Pom Talk (New Proxy Rules Already Impacting Pending Litigation, 9/15/10) reports the SEC’s new proxy access rules, enacted on August 25, 2010 but not yet published in the Federal Register, have already found their way into court.
Based on the rule changes adopted by the SEC, the Second Circuit recently remanded Bebchuk v. Elec. Arts, Inc. to the Southern District of New York for reconsideration of its previous dismissal of the case. We’ve previously commented on the new rules here and here.
The Electronic Arts matter arises from a proposal by Harvard law professor Lucian Bebchuk to amend the company bylaws and establish a procedure for the placement of shareholder proposals into company proxy materials.
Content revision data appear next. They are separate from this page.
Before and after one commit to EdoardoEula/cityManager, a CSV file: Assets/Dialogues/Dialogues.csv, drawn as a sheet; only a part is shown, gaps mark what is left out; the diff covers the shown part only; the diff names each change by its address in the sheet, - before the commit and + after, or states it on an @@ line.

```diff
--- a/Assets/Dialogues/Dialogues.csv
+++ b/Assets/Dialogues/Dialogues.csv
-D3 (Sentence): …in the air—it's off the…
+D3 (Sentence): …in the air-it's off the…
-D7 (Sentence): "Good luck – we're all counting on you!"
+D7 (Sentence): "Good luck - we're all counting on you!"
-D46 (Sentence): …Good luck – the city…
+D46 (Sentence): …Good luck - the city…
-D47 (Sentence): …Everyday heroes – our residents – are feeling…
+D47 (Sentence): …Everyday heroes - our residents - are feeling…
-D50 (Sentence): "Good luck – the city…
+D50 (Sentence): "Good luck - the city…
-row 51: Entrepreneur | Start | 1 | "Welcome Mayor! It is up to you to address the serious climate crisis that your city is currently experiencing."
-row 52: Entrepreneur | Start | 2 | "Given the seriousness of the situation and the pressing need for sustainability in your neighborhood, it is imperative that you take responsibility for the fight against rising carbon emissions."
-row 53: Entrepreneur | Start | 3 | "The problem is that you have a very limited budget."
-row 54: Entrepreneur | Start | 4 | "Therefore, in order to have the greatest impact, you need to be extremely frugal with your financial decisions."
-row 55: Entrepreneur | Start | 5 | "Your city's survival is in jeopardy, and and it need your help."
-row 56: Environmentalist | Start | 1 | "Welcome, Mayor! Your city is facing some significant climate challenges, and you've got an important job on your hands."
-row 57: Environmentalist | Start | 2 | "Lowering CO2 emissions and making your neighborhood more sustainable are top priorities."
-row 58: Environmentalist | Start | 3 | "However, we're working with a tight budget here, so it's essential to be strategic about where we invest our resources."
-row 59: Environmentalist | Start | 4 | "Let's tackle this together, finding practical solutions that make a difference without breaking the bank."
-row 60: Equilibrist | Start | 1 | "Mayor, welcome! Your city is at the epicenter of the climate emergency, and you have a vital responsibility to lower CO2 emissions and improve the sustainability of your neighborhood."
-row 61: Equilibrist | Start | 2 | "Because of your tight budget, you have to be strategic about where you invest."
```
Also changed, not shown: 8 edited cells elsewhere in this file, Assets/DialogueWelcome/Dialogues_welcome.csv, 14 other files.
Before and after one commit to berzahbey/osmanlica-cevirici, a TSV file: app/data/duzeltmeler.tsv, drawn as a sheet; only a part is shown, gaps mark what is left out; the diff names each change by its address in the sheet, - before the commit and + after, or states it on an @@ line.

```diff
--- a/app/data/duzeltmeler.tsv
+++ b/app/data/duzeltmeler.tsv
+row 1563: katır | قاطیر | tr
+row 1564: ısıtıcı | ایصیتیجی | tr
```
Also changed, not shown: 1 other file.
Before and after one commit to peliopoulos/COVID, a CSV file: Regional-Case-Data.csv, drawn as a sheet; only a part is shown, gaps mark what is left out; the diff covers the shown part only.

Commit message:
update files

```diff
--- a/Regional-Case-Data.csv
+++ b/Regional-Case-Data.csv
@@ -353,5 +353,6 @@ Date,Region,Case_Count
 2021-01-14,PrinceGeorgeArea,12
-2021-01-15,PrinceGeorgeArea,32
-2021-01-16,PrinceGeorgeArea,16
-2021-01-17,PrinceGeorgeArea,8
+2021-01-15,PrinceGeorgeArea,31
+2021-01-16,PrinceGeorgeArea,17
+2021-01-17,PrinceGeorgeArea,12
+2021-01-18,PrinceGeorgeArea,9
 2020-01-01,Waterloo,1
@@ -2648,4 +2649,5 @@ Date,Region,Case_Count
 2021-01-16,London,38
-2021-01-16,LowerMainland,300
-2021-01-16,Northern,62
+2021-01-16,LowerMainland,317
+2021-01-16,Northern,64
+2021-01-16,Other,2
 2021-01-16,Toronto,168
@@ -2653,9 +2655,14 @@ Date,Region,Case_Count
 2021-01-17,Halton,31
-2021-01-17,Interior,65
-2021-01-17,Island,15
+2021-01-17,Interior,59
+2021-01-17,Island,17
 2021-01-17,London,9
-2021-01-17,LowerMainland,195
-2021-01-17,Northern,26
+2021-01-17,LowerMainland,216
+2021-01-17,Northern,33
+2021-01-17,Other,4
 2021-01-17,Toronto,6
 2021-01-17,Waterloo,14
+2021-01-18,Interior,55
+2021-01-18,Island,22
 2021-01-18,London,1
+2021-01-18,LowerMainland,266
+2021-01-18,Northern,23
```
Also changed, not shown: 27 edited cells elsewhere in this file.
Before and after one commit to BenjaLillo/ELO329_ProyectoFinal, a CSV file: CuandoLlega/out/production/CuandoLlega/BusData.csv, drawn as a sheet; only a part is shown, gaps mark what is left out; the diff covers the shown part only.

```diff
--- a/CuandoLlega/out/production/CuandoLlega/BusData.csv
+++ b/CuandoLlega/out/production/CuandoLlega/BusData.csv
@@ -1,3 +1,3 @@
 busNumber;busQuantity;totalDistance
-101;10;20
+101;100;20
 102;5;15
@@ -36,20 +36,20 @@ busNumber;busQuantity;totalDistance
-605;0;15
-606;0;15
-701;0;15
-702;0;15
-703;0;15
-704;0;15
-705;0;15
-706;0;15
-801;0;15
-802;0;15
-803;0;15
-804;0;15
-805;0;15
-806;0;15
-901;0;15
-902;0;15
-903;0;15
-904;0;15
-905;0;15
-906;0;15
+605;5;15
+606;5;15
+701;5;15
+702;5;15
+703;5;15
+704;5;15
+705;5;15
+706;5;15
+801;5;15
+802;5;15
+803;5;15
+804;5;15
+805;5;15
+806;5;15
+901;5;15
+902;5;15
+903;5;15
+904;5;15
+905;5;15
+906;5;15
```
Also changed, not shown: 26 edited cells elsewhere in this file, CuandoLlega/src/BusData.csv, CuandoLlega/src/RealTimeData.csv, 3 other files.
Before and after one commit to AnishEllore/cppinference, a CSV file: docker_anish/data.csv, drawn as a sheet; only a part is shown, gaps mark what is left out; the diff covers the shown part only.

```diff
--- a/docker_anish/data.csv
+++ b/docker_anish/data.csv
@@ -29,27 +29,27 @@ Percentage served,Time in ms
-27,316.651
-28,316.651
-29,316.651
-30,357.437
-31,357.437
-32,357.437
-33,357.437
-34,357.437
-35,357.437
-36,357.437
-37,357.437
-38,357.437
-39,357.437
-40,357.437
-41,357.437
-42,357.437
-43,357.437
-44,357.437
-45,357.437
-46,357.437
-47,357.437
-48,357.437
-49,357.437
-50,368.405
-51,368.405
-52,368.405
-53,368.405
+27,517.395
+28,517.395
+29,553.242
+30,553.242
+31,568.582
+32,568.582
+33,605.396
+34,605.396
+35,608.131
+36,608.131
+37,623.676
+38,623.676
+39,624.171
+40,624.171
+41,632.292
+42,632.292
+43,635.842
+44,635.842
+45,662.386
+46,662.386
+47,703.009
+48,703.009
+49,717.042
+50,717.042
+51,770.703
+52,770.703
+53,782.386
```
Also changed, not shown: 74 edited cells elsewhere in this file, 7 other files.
Opponents of the proposal noted that it potentially ran afoul of the SEC proxy rules as they then existed:
Professor Bebchuk’s proposal is significant, in part, because it would enable a company’s shareholders to amend the bylaws to permit shareholders to submit director nominees for inclusion in the company’s proxy statement, even though proposals relating to the election of directors are excludable under Rule 14a-8, the SEC’s shareholder proposal rule. Accordingly, the proposal represents an effort to gain “proxy access” – that is, access to a company’s proxy statement for the purpose of nominating directors.
The District Court agreed with that reasoning and granted EA’s motion to dismiss; holding that Bebchuk’s proposal was excludable under Rule 14a-8(i)(3) as contrary to the SEC’s proxy rules. See Bebchuk v. Elec. Arts, Inc., No. 08-5842-cv (2d Cir. Sept. 13, 2010). Now, nearly two years after that District Court dismissal, the Second Circuit has ruled that the SEC’s changes to the its proxy rules “may bear on the issues presented in this appeal” and the case should be remanded for reconsideration.
Addendum: Proxy access is now published. (Proxy Access: Today It’s Published in the Federal Register – March 15th is D-Day, The Corporate Counsel, 9/16/10).